* _About this exercise_
In the entries that follow, the lines from the one with "GUI su Windows]" through the one with "NPM cifrati| DR" are the ones to write out, exactly and with both ends included. Nothing else should appear.

##### Task inputs

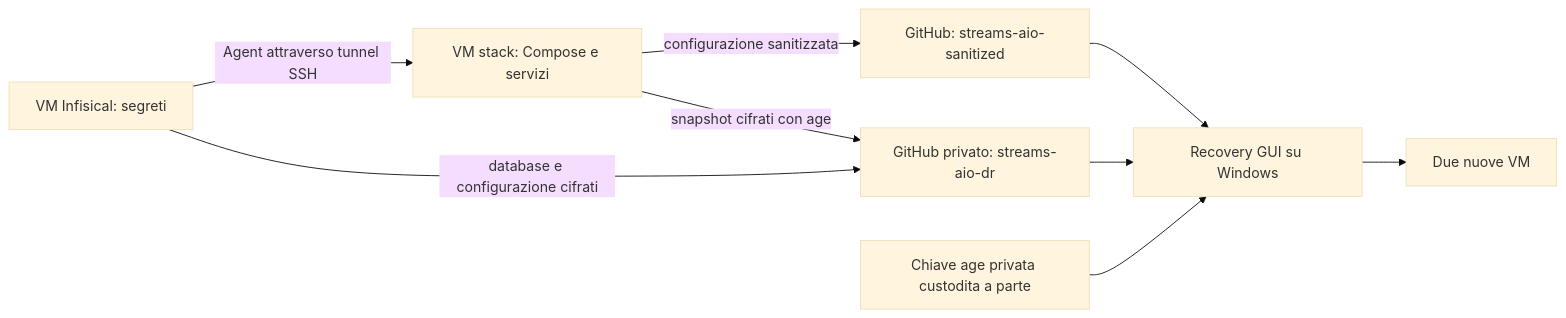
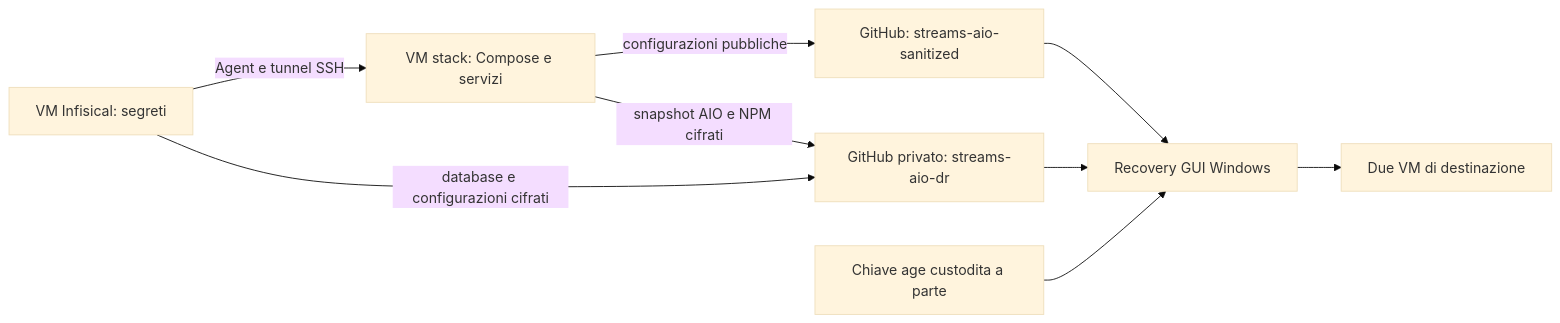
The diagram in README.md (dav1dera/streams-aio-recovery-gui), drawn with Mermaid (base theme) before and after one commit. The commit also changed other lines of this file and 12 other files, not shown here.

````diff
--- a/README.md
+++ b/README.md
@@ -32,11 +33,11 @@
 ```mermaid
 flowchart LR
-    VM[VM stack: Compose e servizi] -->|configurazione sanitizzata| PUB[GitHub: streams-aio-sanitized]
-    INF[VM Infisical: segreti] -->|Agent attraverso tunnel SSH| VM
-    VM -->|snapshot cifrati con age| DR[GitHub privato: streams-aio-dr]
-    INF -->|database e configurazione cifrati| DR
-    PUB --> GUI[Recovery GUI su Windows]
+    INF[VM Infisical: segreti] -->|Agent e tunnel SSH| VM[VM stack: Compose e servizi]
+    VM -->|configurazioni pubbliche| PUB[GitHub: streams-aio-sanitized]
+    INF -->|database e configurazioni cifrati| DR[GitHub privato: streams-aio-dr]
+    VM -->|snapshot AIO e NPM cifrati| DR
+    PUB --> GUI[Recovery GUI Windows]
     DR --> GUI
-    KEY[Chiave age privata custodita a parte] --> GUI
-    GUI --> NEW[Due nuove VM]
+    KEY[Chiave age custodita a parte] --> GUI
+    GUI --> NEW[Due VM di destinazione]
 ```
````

##########
##### Task inputs

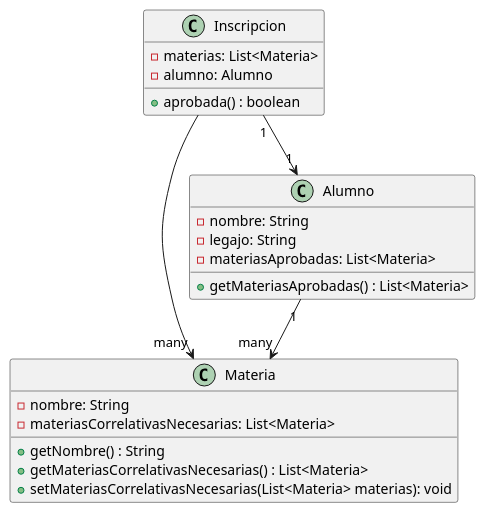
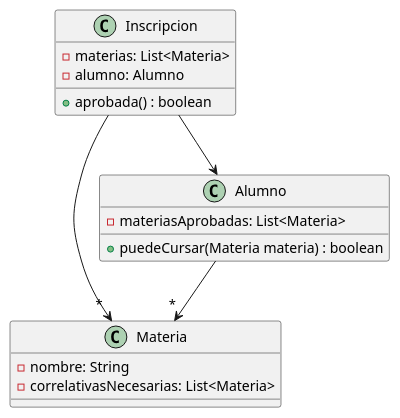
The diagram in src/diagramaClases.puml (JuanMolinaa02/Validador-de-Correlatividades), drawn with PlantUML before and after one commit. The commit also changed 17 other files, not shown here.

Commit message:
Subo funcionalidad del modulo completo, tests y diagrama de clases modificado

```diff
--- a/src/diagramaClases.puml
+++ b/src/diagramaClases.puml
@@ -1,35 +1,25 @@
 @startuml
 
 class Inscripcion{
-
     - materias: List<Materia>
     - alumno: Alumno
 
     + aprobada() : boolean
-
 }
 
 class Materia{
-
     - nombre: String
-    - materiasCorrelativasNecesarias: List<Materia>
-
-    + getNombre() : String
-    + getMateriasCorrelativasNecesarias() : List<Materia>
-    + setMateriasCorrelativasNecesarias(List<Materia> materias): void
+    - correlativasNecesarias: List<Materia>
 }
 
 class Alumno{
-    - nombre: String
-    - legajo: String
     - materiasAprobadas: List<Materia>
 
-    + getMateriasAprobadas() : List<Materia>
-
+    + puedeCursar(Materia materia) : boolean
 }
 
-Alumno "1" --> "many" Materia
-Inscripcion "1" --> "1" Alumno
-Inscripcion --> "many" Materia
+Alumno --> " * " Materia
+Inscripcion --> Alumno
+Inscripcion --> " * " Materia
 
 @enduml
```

##########

* _Expected answer_
-    PUB --> GUI[Recovery GUI su Windows]
+    INF[VM Infisical: segreti] -->|Agent e tunnel SSH| VM[VM stack: Compose e servizi]
+    VM -->|configurazioni pubbliche| PUB[GitHub: streams-aio-sanitized]
+    INF -->|database e configurazioni cifrati| DR[GitHub privato: streams-aio-dr]
+    VM -->|snapshot AIO e NPM cifrati| DR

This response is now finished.